Share What You Know

A clipboard with checkboxes and a pencil

Who are the experts on how a person with complex needs communicates? Usually, the experts are the people who are most familiar. When a person communicates without talking, familiar people are critical. Your insight into what the person means is most likely the most accurate. You might be asked to write down what you know. You might need to share information with new support people.

There are several ways to share this essential information.

  • Your daily notes offer some insight if you remember to include comments.
  • If you have permission, you can videotape or take photos of communication examples of the person to share with the team.
  • This downloadable Personal Communication Dictionary can be completed.
  • You can create a Communication Snapshot by clicking to complete an online form. You will receive the results in an email.
  • You can use the free online Communication Matrix.
  • You can also request a Communication Evaluation by a licensed and certified speech-language pathologist. This will probably be a lengthy process and you will need to also use one of the other tools in the meantime.
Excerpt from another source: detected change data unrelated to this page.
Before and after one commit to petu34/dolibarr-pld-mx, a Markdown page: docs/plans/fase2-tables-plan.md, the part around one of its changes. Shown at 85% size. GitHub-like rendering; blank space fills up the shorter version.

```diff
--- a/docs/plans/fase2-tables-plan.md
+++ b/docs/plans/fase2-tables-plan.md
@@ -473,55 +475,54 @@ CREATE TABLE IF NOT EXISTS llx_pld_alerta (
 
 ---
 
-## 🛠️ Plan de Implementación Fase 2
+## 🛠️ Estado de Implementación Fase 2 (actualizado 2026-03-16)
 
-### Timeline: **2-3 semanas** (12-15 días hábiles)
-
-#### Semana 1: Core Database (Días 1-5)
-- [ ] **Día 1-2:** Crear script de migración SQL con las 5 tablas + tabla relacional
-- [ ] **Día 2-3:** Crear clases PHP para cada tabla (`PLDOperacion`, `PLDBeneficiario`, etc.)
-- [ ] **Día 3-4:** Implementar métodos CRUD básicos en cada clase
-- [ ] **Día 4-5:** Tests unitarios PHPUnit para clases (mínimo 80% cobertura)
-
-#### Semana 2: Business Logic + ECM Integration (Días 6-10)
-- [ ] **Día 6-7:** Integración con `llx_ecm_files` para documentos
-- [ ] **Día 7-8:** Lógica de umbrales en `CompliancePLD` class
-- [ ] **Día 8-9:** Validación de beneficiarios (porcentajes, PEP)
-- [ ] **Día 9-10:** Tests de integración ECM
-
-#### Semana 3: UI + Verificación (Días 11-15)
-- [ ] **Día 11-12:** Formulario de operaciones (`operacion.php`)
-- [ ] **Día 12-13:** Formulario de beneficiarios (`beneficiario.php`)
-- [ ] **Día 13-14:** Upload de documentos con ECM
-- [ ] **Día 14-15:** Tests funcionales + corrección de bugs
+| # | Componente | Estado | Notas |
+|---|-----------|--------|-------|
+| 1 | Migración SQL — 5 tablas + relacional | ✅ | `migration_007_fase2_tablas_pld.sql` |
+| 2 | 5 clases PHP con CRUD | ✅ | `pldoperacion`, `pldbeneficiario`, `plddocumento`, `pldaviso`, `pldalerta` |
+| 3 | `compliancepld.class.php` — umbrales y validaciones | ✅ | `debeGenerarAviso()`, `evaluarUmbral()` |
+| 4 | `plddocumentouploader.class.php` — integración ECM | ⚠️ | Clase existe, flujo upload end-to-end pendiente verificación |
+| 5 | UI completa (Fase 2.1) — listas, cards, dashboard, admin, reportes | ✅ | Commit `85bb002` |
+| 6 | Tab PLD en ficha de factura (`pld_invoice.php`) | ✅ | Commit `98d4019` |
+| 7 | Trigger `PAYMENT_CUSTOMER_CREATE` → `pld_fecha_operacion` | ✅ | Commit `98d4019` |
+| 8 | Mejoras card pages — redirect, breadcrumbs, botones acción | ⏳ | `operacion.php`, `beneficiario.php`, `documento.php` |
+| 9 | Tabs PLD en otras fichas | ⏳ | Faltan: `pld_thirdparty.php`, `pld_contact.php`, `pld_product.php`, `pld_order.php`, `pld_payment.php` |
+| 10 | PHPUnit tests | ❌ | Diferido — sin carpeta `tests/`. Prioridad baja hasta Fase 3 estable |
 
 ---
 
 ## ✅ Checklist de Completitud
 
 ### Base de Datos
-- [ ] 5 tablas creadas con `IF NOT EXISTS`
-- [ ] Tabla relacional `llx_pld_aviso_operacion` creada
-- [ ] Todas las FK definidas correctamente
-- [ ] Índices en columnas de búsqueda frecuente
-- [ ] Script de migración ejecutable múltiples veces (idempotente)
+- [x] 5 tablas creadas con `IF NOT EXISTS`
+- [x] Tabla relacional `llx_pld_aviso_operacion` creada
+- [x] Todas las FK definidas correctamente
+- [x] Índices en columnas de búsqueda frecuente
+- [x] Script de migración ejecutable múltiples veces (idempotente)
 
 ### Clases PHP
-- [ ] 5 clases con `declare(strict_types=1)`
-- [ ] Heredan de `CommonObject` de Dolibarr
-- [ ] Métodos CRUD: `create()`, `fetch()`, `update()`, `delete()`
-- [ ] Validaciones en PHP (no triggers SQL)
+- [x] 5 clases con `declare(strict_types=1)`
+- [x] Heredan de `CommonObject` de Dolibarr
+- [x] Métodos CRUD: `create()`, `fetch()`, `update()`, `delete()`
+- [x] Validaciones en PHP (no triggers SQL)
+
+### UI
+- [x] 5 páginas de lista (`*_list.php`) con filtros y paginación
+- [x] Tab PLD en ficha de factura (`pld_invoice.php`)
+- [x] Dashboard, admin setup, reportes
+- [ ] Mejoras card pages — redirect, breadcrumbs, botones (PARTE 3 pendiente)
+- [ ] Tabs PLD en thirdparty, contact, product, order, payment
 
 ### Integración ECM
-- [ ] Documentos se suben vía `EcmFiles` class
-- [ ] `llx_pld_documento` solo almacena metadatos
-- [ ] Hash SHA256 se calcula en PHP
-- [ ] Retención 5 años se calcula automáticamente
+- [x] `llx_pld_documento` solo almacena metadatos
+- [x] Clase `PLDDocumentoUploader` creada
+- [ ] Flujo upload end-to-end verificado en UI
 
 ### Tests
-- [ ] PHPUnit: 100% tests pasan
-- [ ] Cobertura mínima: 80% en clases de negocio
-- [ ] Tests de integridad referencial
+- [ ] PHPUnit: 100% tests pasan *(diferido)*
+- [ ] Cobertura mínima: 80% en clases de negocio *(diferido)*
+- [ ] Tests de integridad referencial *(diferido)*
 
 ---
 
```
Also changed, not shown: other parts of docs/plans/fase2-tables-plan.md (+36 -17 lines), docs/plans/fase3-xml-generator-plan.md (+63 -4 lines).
All of these ideas will help us share information. You can share a person’s unique communication methods. This way we can encourage deeper connections with others. Include any Grid, Snapshot or Matrix in a person’s ISP or service notes. Sometimes, these valuable pictures get lost or buried in paperwork. This is a real shame. Think about how you can share the information with your support team.


Print Materials

Alt image for concept handout

Related Videos

This video describes the seven of levels of communication competence from the Communication Matrix, a free online tool

Deepen Your Understanding

What is a formal Augmentative and Alternative Communication (AAC) Evaluation?

An evaluation means reviewing all the ways a person currently communicates and providing ideas for enhancing communication.

AAC evaluations must be done by a licensed, certified speech-language pathologist.

Depending on the person, a lot of the information may come from friends, family members, or staff. Other times, the assessor may use activities, apps, observations, or formal tests to learn about the person’s communication strengths and challenges.


Many school districts in Pennsylvania use an assessment tool called The SETT Framework. Joy Zabala developed the SETT Framework to guide team decision making for selecting AAC/AT. SETT stands for Student, Environment, Tasks, and Tools. You can modify this framework to fit the population you work with.


Trying AAC Devices In order to ensure that the device being recommended will be a good fit, there should be a trial period. If you are considering having the communication device paid through insurance, you will need to have a trial period that includes data and anecdotes from family, teachers, therapists, etc. that show how successful the trial period was.

Communication Partners

Successful implementation of any new communication system is not simply the responsibility of the user. All those around that individual must see how their behavior and expectations impact their success. Communication Partners training can help the entire team “set the stage” for communication. Strategies may include providing choices within daily routines, not anticipating every want and need, and modeling communication with the user on their device.

  • Use the AAC device together
  • Have a conversation
  • Respond to your partner
  • Explore and don’t worry about being perfect!